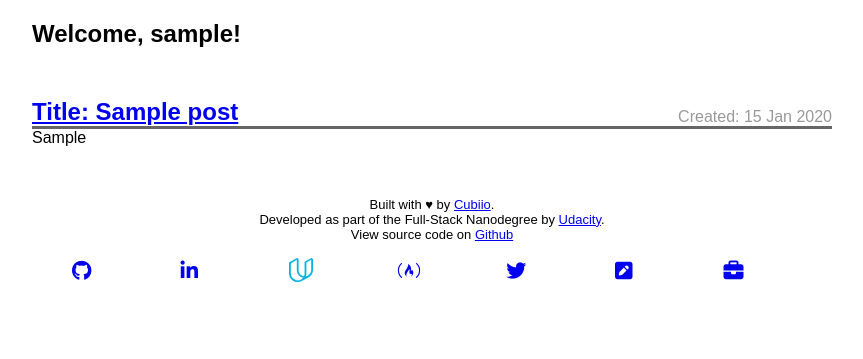
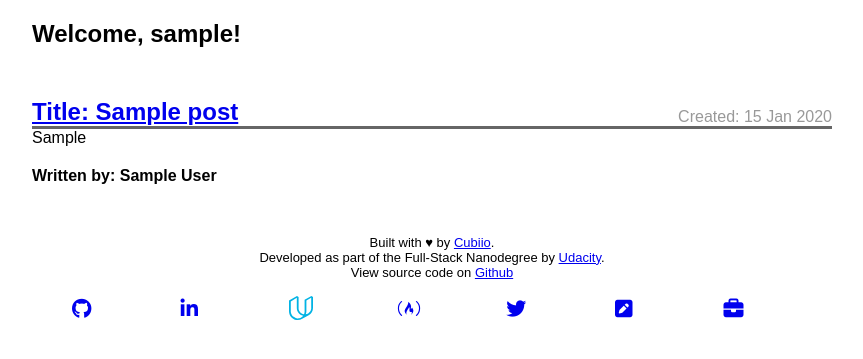
Before and after one commit to sam-atkins/fsnd-blog, a Python web app: template templates/main.html in a window 1280 px wide. Shown: the part 158-517 px from the top of the page, without its empty margins (208-1071 px from the left). Run offline with Jinja, Linux system fonts and the light colour scheme; the template is opened without the code that fills it: most values are stand-ins (such as "Sample title", 1, 10 or a date in 2020); some libraries are stand-ins or nearby versions.

Commit message:
feat: Add author name to main page blogroll

```diff
--- a/static/style/style.css
+++ b/static/style/style.css
@@ -163,6 +163,11 @@ body {
     color: #999;
 }
 
+.mainpage__postauthor {
+  margin-top: 20px;
+  font-weight: bold;
+}
+
 .blog-authored {
   font-weight: bold;
 }
--- a/templates/main.html
+++ b/templates/main.html
@@ -15,6 +15,7 @@
 				<div class="blog-created">Created: {{post.created.strftime("%d %b %Y")}}</div>
 			</div>
 			<div class="blog-post">{{post.blogPost}}</div>
+			<div class="mainpage__postauthor">Written by: {{post.author}}</div>
 		</div>
 	{% endfor %}
 
```
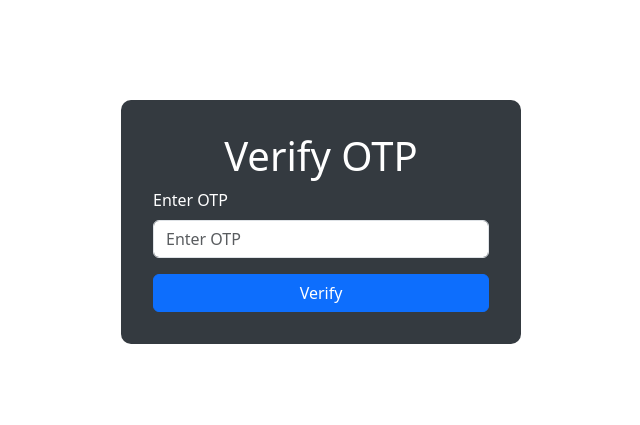
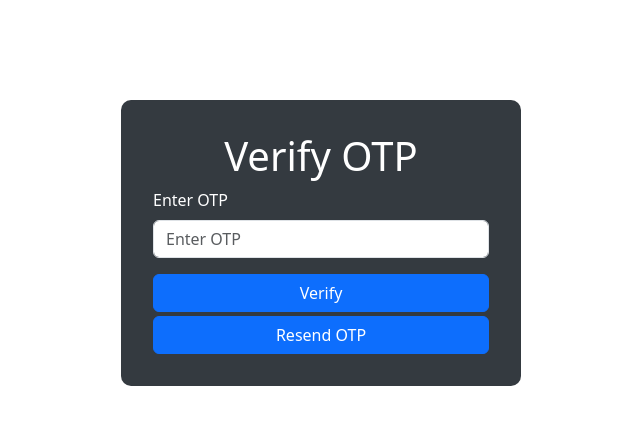
Before and after one commit to tobikoleriari/IAP-work, a PHP site: page /otp.php in a window 1280 px wide. Shown: the top 425 px of the page, without its empty margins (319-959 px from the left). Run offline with PHP 8.4, Linux system fonts and the light colour scheme.

Commit message:
resend otp button(not functional)

```diff
--- a/otp.php
+++ b/otp.php
@@ -67,6 +67,10 @@ if ($_SERVER["REQUEST_METHOD"] == "POST") {
             <input type="text" class="form-control" placeholder="Enter OTP" id="otp" name="otp" required>
         </div>
         <button type="submit" class="btn btn-primary w-100">Verify</button>
+        <div class="mt-1">
+        <button type="submit" class="btn btn-primary w-100">Resend OTP</button>
+        </div>
+
     </form>
 </div>
 
```
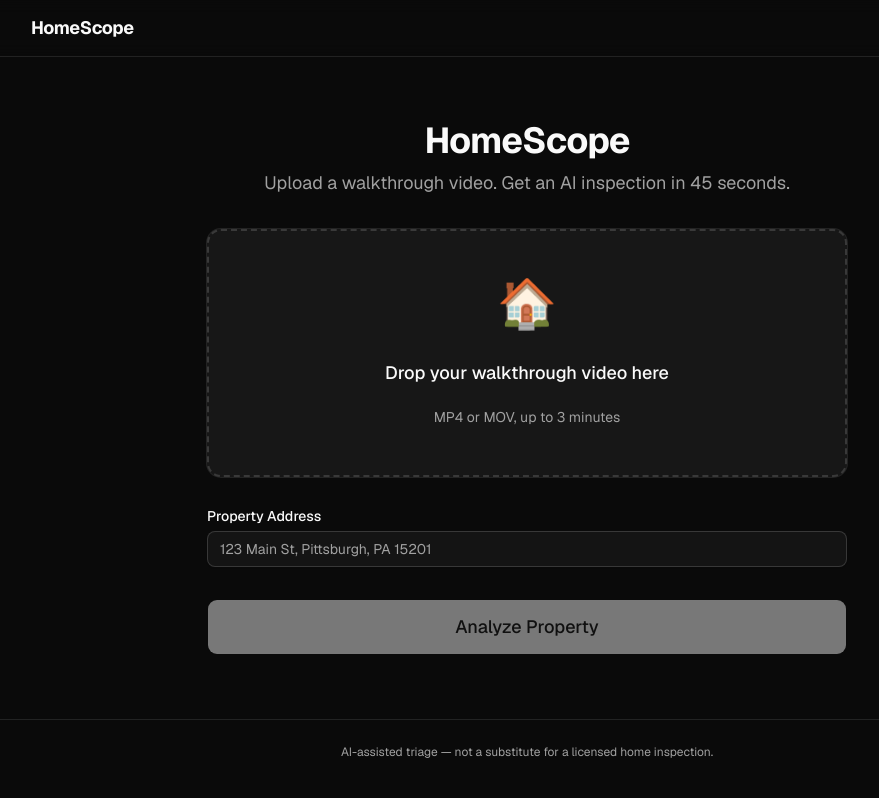
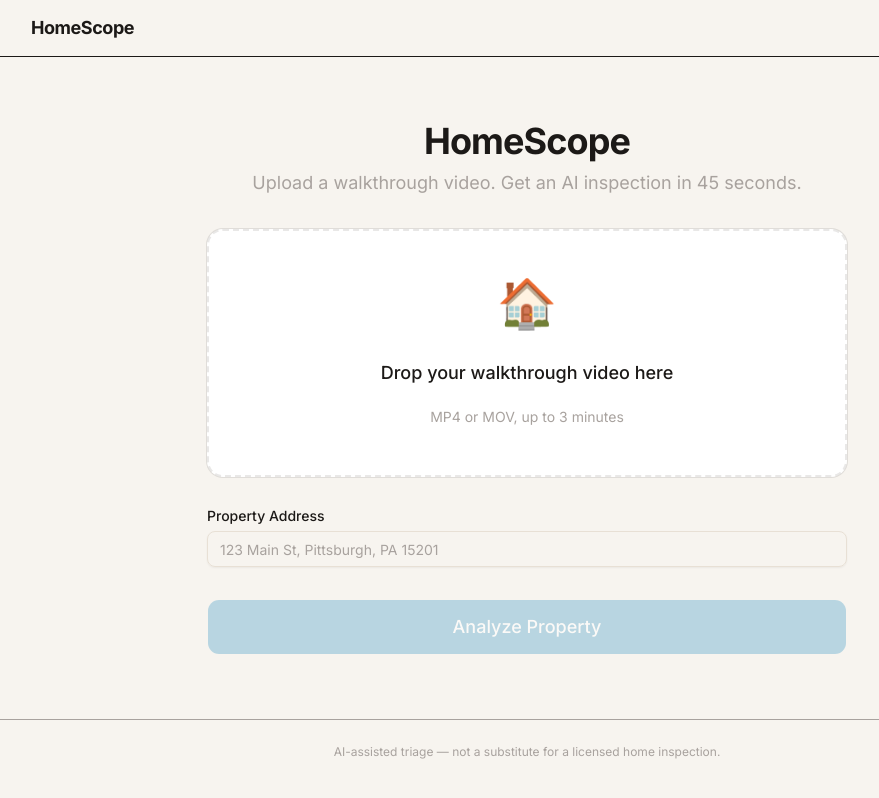
Before and after one commit to Anuj-G-06/housescope, a Next.js app: page / in a window 1280 px wide. Shown: the whole page, without its empty margins (113-992 px from the left). Built offline with nearby package versions, Linux system fonts and the light colour scheme.

Commit message:
design: port cursor's warm cream palette and design system

```diff
--- a/app/globals.css
+++ b/app/globals.css
@@ -5,126 +5,76 @@
 @custom-variant dark (&:is(.dark *));
 
 @theme inline {
-  --color-background: var(--background);
-  --color-foreground: var(--foreground);
-  --font-sans: "Geist", "Geist Fallback", ui-sans-serif, system-ui, sans-serif;
-  --font-mono: "Geist Mono", "Geist Mono Fallback", ui-monospace, monospace;
-  --font-heading: var(--font-sans);
-  --color-sidebar-ring: var(--sidebar-ring);
-  --color-sidebar-border: var(--sidebar-border);
-  --color-sidebar-accent-foreground: var(--sidebar-accent-foreground);
-  --color-sidebar-accent: var(--sidebar-accent);
-  --color-sidebar-primary-foreground: var(--sidebar-primary-foreground);
-  --color-sidebar-primary: var(--sidebar-primary);
-  --color-sidebar-foreground: var(--sidebar-foreground);
-  --color-sidebar: var(--sidebar);
-  --color-chart-5: var(--chart-5);
-  --color-chart-4: var(--chart-4);
-  --color-chart-3: var(--chart-3);
-  --color-chart-2: var(--chart-2);
-  --color-chart-1: var(--chart-1);
-  --color-ring: var(--ring);
-  --color-input: var(--input);
-  --color-border: var(--border);
-  --color-destructive: var(--destructive);
-  --color-accent-foreground: var(--accent-foreground);
-  --color-accent: var(--accent);
-  --color-muted-foreground: var(--muted-foreground);
-  --color-muted: var(--muted);
-  --color-secondary-foreground: var(--secondary-foreground);
-  --color-secondary: var(--secondary);
-  --color-primary-foreground: var(--primary-foreground);
-  --color-primary: var(--primary);
-  --color-popover-foreground: var(--popover-foreground);
-  --color-popover: var(--popover);
-  --color-card-foreground: var(--card-foreground);
-  --color-card: var(--card);
-  --radius-sm: calc(var(--radius) * 0.6);
-  --radius-md: calc(var(--radius) * 0.8);
-  --radius-lg: var(--radius);
-  --radius-xl: calc(var(--radius) * 1.4);
-  --radius-2xl: calc(var(--radius) * 1.8);
-  --radius-3xl: calc(var(--radius) * 2.2);
-  --radius-4xl: calc(var(--radius) * 2.6);
+  --color-background: #F7F4EF;
+  --color-foreground: #1C1917;
+  --color-surface: #FDFBF7;
+  --color-card: #FFFFFF;
+  --color-card-foreground: #1C1917;
+  --color-border: #E8E0D5;
+  --color-input: #E8E0D5;
+  --color-ring: #7BB8D4;
+  --color-primary: #7BB8D4;
+  --color-primary-dark: #5A9BB8;
+  --color-primary-light: #A8D4E8;
+  --color-primary-bg: #F0F8FC;
+  --color-primary-foreground: #FFFFFF;
+  --color-secondary: #F0F8FC;
+  --color-secondary-foreground: #5A9BB8;
+  --color-muted: #EDE8E1;
+  --color-muted-foreground: #A8A29E;
+  --color-accent: #F0F8FC;
+  --color-accent-foreground: #5A9BB8;
+  --color-destructive: #E05252;
+  --color-destructive-foreground: #FFFFFF;
+  --color-popover: #FFFFFF;
+  --color-popover-foreground: #1C1917;
+  --color-text-primary: #1C1917;
+  --color-text-secondary: #78716C;
+  --color-text-muted: #A8A29E;
+  --color-severity-critical: #E05252;
+  --color-severity-high: #D97B3A;
+  --color-severity-medium: #C4A020;
+  --color-severity-low: #5A9BB8;
+  --color-chart-1: #7BB8D4;
+  --color-chart-2: #5A9BB8;
+  --color-chart-3: #D97B3A;
+  --color-chart-4: #C4A020;
+  --color-chart-5: #E05252;
+  --color-sidebar: #FDFBF7;
+  --color-sidebar-foreground: #1C1917;
+  --color-sidebar-primary: #7BB8D4;
+  --color-sidebar-primary-foreground: #FFFFFF;
+  --color-sidebar-accent: #F0F8FC;
+  --color-sidebar-accent-foreground: #5A9BB8;
+  --color-sidebar-border: #E8E0D5;
+  --color-sidebar-ring: #7BB8D4;
+  --radius-sm: 0.375rem;
+  --radius-md: 0.5rem;
+  --radius-lg: 0.75rem;
+  --radius-xl: 1rem;
 }
 
-:root {
-  --background: oklch(1 0 0);
-  --foreground: oklch(0.145 0 0);
-  --card: oklch(1 0 0);
-  --card-foreground: oklch(0.145 0 0);
-  --popover: oklch(1 0 0);
-  --popover-foreground: oklch(0.145 0 0);
-  --primary: oklch(0.205 0 0);
-  --primary-foreground: oklch(0.985 0 0);
-  --secondary: oklch(0.97 0 0);
-  --secondary-foreground: oklch(0.205 0 0);
-  --muted: oklch(0.97 0 0);
-  --muted-foreground: oklch(0.556 0 0);
-  --accent: oklch(0.97 0 0);
-  --accent-foreground: oklch(0.205 0 0);
-  --destructive: oklch(0.577 0.245 27.325);
-  --border: oklch(0.922 0 0);
-  --input: oklch(0.922 0 0);
-  --ring: oklch(0.708 0 0);
-  --chart-1: oklch(0.87 0 0);
-  --chart-2: oklch(0.556 0 0);
-  --chart-3: oklch(0.439 0 0);
-  --chart-4: oklch(0.371 0 0);
-  --chart-5: oklch(0.269 0 0);
-  --radius: 0.625rem;
-  --sidebar: oklch(0.985 0 0);
-  --sidebar-foreground: oklch(0.145 0 0);
-  --sidebar-primary: oklch(0.205 0 0);
-  --sidebar-primary-foreground: oklch(0.985 0 0);
-  --sidebar-accent: oklch(0.97 0 0);
-  --sidebar-accent-foreground: oklch(0.205 0 0);
-  --sidebar-border: oklch(0.922 0 0);
-  --sidebar-ring: oklch(0.708 0 0);
+*,
+*::before,
+*::after {
+  box-sizing: border-box;
 }
 
-.dark {
-  --background: oklch(0.145 0 0);
-  --foreground: oklch(0.985 0 0);
-  --card: oklch(0.205 0 0);
-  --card-foreground: oklch(0.985 0 0);
-  --popover: oklch(0.205 0 0);
-  --popover-foreground: oklch(0.985 0 0);
-  --primary: oklch(0.922 0 0);
-  --primary-foreground: oklch(0.205 0 0);
-  --secondary: oklch(0.269 0 0);
-  --secondary-foreground: oklch(0.985 0 0);
-  --muted: oklch(0.269 0 0);
-  --muted-foreground: oklch(0.708 0 0);
-  --accent: oklch(0.269 0 0);
-  --accent-foreground: oklch(0.985 0 0);
-  --destructive: oklch(0.704 0.191 22.216);
-  --border: oklch(1 0 0 / 10%);
-  --input: oklch(1 0 0 / 15%);
-  --ring: oklch(0.556 0 0);
-  --chart-1: oklch(0.87 0 0);
-  --chart-2: oklch(0.556 0 0);
-  --chart-3: oklch(0.439 0 0);
-  --chart-4: oklch(0.371 0 0);
-  --chart-5: oklch(0.269 0 0);
-  --sidebar: oklch(0.205 0 0);
-  --sidebar-foreground: oklch(0.985 0 0);
-  --sidebar-primary: oklch(0.488 0.243 264.376);
-  --sidebar-primary-foreground: oklch(0.985 0 0);
-  --sidebar-accent: oklch(0.269 0 0);
-  --sidebar-accent-foreground: oklch(0.985 0 0);
-  --sidebar-border: oklch(1 0 0 / 10%);
-  --sidebar-ring: oklch(0.556 0 0);
+body {
+  min-height: 100vh;
+  background-color: var(--color-background);
+  color: var(--color-foreground);
+  font-feature-settings: "cv02", "cv03", "cv04", "cv11";
+  -webkit-font-smoothing: antialiased;
 }
 
-@layer base {
-  * {
-    @apply border-border outline-ring/50;
-  }
-  body {
-    @apply bg-background text-foreground;
-  }
-  html {
-    @apply font-sans;
-  }
+.tabular {
+  font-variant-numeric: tabular-nums;
+  font-feature-settings: "tnum";
 }
+
+::-webkit-scrollbar { width: 4px; height: 4px; }
+::-webkit-scrollbar-track { background: transparent; }
+::-webkit-scrollbar-thumb { background: #E8E0D5; border-radius: 2px; }
+::-webkit-scrollbar-thumb:hover { background: #7BB8D4; }
+::selection { background: rgba(123, 184, 212, 0.2); color: #1C1917; }
--- a/app/layout.tsx
+++ b/app/layout.tsx
@@ -1,6 +1,4 @@
 import type { Metadata } from "next";
-import { GeistSans } from "geist/font/sans";
-import { GeistMono } from "geist/font/mono";
 import "./globals.css";
 
 export const metadata: Metadata = {
@@ -10,8 +8,13 @@ export const metadata: Metadata = {
 
 export default function RootLayout({ children }: { children: React.ReactNode }) {
   return (
-    <html lang="en" className="dark">
-      <body className={`${GeistSans.variable} ${GeistMono.variable} font-sans antialiased`}>
+    <html lang="en">
+      <head>
+        <link rel="preconnect" href="https://fonts.googleapis.com" />
+        <link rel="preconnect" href="https://fonts.gstatic.com" crossOrigin="anonymous" />
+        <link href="https://fonts.googleapis.com/css2?family=Inter:wght@400;500;600;700&display=swap" rel="stylesheet" />
+      </head>
+      <body style={{ fontFamily: "'Inter', system-ui, sans-serif" }}>
         {children}
       </body>
     </html>
--- a/lib/constants.ts
+++ b/lib/constants.ts
@@ -1,10 +1,10 @@
 import { type Severity, type Category } from "./types";
 
 export const SEVERITY_COLORS: Record<Severity, string> = {
-  critical: "#ef4444", // red-500
-  high: "#f97316",     // orange-500
-  medium: "#eab308",   // yellow-500
-  low: "#3b82f6",      // blue-500
+  critical: "#E05252",
+  high: "#D97B3A",
+  medium: "#C4A020",
+  low: "#5A9BB8",
 };
 
 export const SEVERITY_ORDER: Severity[] = ["critical", "high", "medium", "low"];
```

-.-.-

DESCRIPTION OF THE TASK:
Would you show each line of the listing above that has the string "dark"?

PROBLEM SOLUTION:
 @custom-variant dark (&:is(.dark *));
+  --color-primary-dark: #5A9BB8;
-.dark {
-    <html lang="en" className="dark">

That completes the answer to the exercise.